** EXTRACTED RECORDS follows **
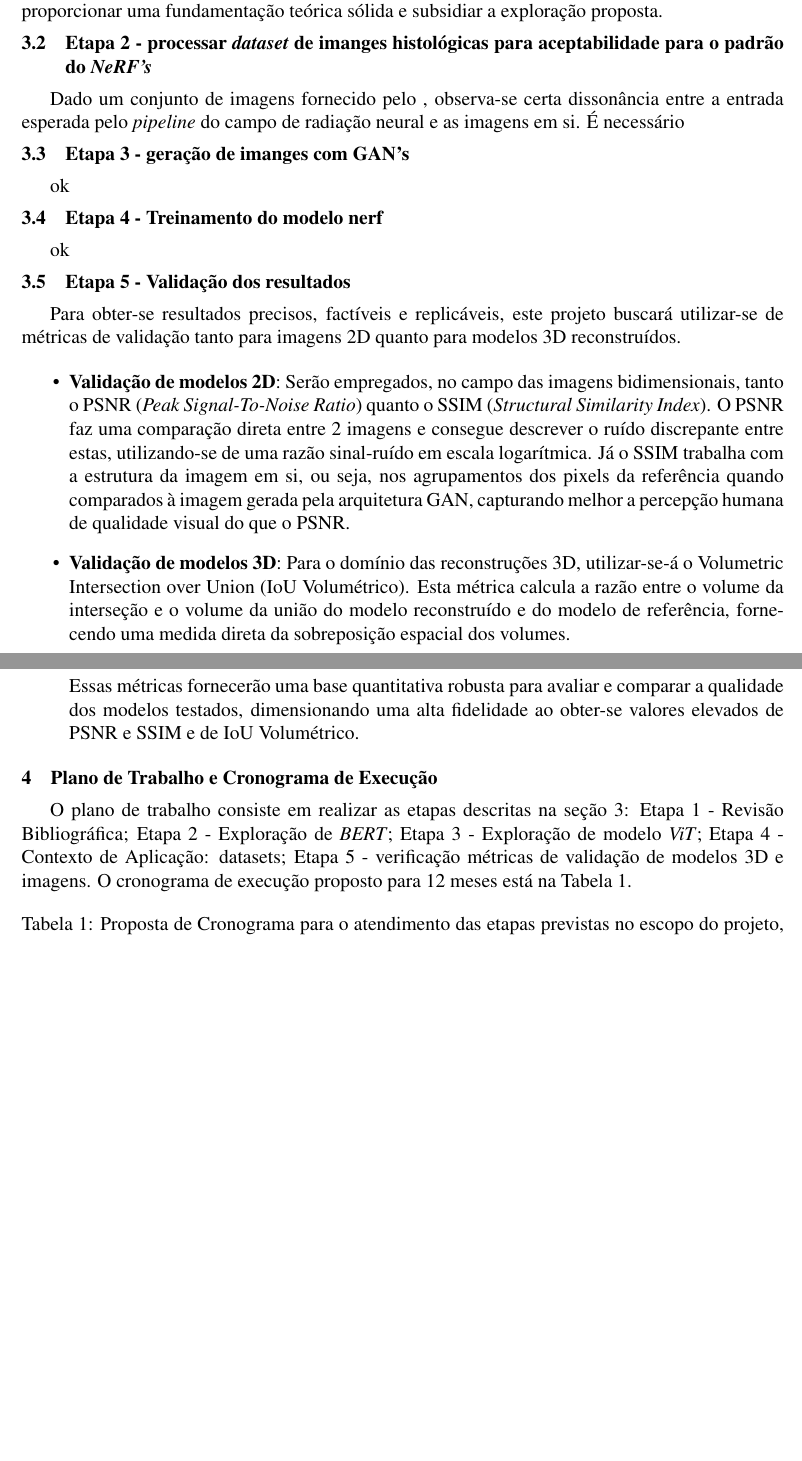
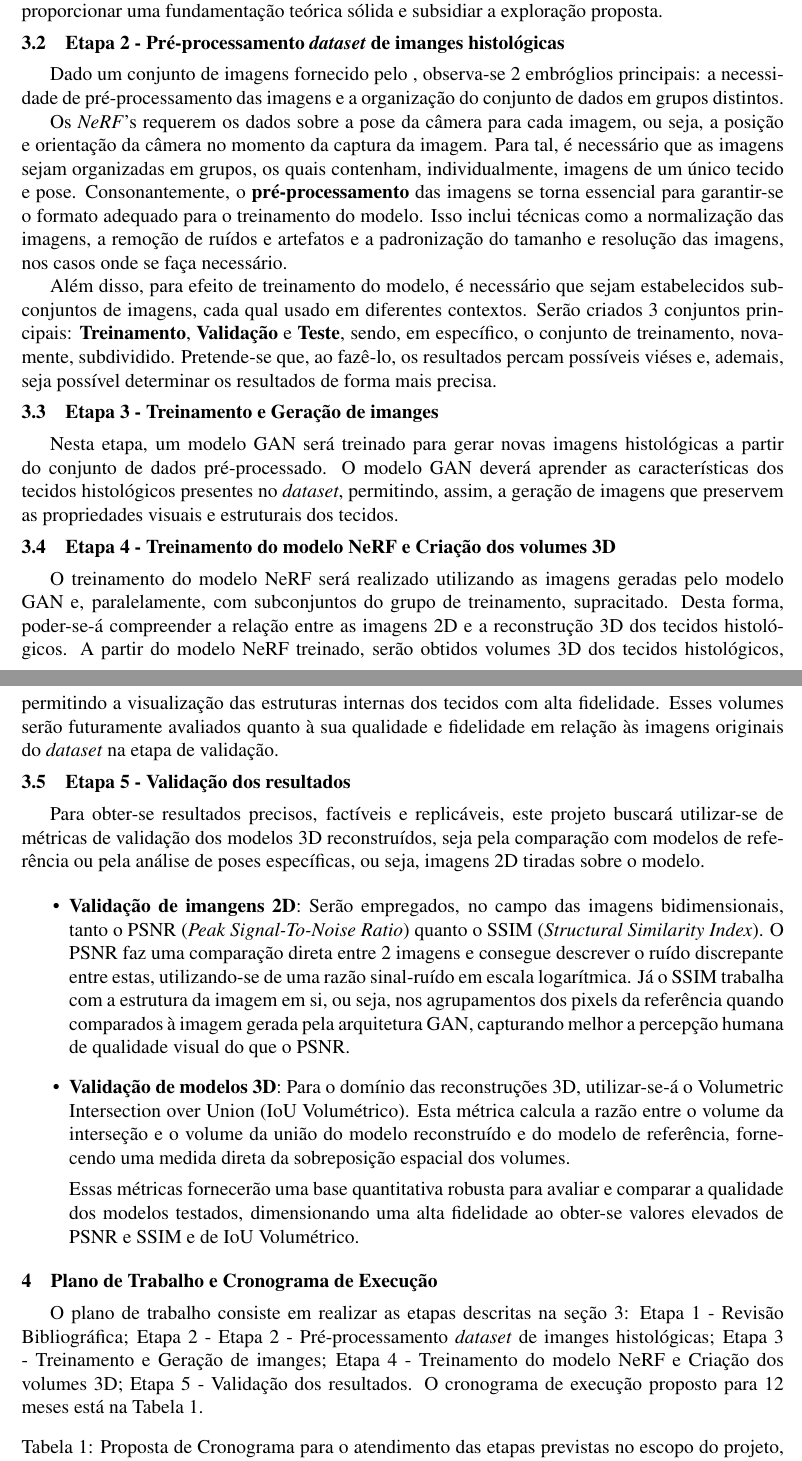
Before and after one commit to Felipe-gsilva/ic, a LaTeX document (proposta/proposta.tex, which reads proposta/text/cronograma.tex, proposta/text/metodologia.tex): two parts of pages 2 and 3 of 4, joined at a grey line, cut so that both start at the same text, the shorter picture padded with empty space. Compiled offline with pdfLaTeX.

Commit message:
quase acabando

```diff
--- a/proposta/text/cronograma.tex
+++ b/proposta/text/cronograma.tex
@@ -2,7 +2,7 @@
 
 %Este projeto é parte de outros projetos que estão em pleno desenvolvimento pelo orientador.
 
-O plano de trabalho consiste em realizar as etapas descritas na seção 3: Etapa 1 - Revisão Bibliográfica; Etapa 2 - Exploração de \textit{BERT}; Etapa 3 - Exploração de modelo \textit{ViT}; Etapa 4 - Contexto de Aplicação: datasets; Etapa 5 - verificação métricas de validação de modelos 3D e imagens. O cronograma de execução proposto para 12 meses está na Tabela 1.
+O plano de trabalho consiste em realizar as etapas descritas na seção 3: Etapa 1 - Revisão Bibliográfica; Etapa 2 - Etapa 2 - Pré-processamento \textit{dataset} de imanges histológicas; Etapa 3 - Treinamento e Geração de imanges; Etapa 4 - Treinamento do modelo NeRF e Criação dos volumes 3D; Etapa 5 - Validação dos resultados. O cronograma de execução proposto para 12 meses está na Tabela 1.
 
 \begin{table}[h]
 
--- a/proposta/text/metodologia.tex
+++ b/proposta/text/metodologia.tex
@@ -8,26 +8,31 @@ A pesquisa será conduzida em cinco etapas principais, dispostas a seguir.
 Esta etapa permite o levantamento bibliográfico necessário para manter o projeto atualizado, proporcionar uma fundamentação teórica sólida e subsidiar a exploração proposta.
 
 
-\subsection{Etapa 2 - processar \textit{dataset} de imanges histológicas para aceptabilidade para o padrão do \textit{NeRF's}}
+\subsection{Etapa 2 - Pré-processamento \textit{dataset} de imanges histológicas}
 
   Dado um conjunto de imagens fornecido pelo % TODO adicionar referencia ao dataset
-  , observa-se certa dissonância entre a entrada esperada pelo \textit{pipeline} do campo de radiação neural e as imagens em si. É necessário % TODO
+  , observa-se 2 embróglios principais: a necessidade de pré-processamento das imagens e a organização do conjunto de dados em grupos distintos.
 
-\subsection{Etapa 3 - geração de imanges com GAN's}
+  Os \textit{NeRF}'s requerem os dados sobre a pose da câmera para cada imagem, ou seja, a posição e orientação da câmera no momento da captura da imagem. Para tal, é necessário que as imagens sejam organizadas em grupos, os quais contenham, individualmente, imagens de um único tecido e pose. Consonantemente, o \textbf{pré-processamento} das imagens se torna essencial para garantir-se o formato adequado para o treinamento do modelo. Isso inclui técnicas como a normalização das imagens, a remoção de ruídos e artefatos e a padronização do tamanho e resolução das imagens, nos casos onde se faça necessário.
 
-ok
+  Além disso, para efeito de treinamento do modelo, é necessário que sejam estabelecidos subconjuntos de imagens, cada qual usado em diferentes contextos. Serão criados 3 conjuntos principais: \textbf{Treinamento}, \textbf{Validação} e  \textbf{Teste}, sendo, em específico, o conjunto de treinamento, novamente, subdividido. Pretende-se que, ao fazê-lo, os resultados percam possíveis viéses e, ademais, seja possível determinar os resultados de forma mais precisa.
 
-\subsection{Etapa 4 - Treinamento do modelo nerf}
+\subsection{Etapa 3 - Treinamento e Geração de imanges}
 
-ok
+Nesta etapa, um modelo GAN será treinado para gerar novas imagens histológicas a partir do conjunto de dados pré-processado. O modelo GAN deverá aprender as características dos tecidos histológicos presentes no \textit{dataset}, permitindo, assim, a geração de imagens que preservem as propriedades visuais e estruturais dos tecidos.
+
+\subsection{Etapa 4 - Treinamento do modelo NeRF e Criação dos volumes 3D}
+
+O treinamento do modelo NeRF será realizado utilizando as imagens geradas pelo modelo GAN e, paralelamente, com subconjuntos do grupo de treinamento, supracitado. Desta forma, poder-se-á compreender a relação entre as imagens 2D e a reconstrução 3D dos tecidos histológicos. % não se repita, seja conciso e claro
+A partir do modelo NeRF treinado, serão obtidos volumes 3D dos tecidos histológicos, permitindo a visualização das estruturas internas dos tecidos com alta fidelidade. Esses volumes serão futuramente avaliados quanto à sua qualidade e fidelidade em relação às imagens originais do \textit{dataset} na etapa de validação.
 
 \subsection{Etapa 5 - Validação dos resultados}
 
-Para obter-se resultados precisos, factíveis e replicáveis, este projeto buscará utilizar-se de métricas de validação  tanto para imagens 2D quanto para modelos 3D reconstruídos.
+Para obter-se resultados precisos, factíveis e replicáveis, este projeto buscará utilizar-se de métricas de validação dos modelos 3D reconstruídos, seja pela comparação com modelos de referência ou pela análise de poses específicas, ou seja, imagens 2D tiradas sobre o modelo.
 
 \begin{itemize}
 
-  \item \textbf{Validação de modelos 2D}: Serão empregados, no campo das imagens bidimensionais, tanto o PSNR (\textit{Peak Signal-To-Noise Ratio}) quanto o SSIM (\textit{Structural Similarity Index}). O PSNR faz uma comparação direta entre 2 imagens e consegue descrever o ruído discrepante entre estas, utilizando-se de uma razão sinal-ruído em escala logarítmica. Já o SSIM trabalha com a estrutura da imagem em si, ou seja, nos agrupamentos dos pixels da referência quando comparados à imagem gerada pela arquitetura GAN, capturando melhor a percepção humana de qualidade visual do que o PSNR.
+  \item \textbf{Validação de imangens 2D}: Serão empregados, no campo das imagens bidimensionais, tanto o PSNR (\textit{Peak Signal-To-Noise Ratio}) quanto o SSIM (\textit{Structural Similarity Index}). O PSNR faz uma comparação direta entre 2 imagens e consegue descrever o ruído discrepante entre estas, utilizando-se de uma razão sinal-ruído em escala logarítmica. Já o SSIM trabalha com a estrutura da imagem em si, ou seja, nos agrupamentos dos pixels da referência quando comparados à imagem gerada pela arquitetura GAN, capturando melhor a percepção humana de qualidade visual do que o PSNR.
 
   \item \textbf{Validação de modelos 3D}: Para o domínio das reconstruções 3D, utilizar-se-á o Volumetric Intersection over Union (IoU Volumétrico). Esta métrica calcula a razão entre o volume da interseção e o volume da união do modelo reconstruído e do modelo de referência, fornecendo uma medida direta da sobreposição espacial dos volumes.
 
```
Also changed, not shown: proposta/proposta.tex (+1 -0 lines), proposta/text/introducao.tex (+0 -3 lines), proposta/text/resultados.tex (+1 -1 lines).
** End of EXTRACTED RECORDS **
EXERCISE REQUIREMENTS
Give the number of lines in the entries that contain the word "metodologia", with no other text.

SOLUTION BELOW
3